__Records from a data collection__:
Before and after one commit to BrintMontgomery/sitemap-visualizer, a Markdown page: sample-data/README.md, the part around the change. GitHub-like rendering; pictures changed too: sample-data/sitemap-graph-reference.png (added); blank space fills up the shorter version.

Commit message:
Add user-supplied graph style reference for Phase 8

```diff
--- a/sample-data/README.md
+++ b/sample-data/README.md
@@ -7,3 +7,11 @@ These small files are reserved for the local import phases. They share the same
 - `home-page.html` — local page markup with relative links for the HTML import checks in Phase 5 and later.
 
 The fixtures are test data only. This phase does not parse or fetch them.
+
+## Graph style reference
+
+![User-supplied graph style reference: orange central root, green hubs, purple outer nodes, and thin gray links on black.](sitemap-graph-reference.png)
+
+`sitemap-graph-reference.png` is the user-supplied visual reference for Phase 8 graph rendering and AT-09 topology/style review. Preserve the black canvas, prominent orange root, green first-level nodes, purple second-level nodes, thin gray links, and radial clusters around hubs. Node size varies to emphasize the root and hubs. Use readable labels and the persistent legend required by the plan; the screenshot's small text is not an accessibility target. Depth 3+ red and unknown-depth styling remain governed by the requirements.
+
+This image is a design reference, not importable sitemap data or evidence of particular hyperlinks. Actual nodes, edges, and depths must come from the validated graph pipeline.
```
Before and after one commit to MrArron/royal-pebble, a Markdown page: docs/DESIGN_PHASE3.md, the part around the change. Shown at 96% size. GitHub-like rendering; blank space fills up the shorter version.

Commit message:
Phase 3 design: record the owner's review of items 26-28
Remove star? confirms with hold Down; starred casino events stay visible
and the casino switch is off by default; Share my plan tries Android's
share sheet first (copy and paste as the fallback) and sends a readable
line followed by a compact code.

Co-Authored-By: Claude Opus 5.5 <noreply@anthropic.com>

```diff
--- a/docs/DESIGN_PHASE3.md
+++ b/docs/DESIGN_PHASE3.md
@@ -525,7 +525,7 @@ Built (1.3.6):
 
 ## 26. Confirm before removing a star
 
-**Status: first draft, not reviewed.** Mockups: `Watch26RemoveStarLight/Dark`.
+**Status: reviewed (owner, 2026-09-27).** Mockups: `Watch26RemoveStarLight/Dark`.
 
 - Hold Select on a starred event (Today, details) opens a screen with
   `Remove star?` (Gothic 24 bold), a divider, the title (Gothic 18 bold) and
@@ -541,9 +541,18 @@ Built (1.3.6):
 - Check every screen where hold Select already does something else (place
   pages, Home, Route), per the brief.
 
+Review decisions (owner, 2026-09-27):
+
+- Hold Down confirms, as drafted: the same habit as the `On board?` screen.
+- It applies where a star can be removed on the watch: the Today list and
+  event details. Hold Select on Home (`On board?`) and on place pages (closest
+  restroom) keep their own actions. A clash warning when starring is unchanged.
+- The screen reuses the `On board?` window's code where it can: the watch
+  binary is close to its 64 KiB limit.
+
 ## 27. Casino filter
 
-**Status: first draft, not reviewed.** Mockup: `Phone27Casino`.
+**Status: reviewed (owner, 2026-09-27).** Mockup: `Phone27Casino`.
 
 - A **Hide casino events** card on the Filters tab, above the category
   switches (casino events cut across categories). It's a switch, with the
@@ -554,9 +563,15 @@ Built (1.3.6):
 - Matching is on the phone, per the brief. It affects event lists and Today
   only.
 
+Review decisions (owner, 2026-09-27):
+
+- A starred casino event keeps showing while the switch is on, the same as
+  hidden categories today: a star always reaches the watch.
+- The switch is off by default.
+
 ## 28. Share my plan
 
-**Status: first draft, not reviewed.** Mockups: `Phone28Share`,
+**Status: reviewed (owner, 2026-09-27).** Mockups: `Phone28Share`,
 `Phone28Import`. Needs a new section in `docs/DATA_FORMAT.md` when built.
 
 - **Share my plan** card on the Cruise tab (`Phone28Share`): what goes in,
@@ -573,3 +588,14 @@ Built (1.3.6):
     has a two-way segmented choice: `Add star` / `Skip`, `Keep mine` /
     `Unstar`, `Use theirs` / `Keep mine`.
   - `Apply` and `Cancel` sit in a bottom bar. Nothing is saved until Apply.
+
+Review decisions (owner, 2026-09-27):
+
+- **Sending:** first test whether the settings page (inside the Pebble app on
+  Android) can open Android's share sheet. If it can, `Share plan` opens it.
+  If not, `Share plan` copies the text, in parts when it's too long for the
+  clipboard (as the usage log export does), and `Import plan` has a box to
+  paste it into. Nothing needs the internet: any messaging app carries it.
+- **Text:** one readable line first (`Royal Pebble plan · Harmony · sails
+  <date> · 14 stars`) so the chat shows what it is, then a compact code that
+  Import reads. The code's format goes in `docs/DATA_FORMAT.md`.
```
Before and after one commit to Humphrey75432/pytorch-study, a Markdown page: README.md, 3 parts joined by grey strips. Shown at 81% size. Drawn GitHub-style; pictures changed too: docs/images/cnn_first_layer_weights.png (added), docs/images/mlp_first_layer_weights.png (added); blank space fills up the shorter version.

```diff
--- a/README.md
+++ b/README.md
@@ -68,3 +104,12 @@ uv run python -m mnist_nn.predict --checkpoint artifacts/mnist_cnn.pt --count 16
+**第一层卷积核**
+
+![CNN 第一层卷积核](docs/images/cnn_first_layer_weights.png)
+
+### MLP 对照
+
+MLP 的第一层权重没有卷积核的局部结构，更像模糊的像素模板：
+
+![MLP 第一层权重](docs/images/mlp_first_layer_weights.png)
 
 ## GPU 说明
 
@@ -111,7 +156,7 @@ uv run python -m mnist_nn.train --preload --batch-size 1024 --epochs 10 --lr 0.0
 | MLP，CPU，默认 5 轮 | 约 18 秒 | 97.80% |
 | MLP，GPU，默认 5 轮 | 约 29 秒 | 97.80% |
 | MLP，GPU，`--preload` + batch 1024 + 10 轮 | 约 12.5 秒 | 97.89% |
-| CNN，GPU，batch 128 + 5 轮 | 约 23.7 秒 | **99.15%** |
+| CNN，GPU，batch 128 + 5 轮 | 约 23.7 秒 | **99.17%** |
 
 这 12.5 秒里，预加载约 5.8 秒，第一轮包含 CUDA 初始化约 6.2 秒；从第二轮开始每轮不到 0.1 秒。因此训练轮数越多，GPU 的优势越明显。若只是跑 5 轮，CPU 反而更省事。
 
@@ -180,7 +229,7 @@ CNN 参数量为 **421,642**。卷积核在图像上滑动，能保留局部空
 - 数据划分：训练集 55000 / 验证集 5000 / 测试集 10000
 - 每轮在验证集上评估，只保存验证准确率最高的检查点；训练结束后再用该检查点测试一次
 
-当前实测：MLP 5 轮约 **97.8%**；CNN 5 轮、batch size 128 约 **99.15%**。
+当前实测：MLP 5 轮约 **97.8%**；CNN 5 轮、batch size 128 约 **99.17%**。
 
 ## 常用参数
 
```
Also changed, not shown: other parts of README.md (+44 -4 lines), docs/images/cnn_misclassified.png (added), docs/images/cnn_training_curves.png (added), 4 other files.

__Task description__: Show the lines of the records that include the string "当前实测".

__Reply__:
-当前实测：MLP 5 轮约 **97.8%**；CNN 5 轮、batch size 128 约 **99.15%**。
+当前实测：MLP 5 轮约 **97.8%**；CNN 5 轮、batch size 128 约 **99.17%**。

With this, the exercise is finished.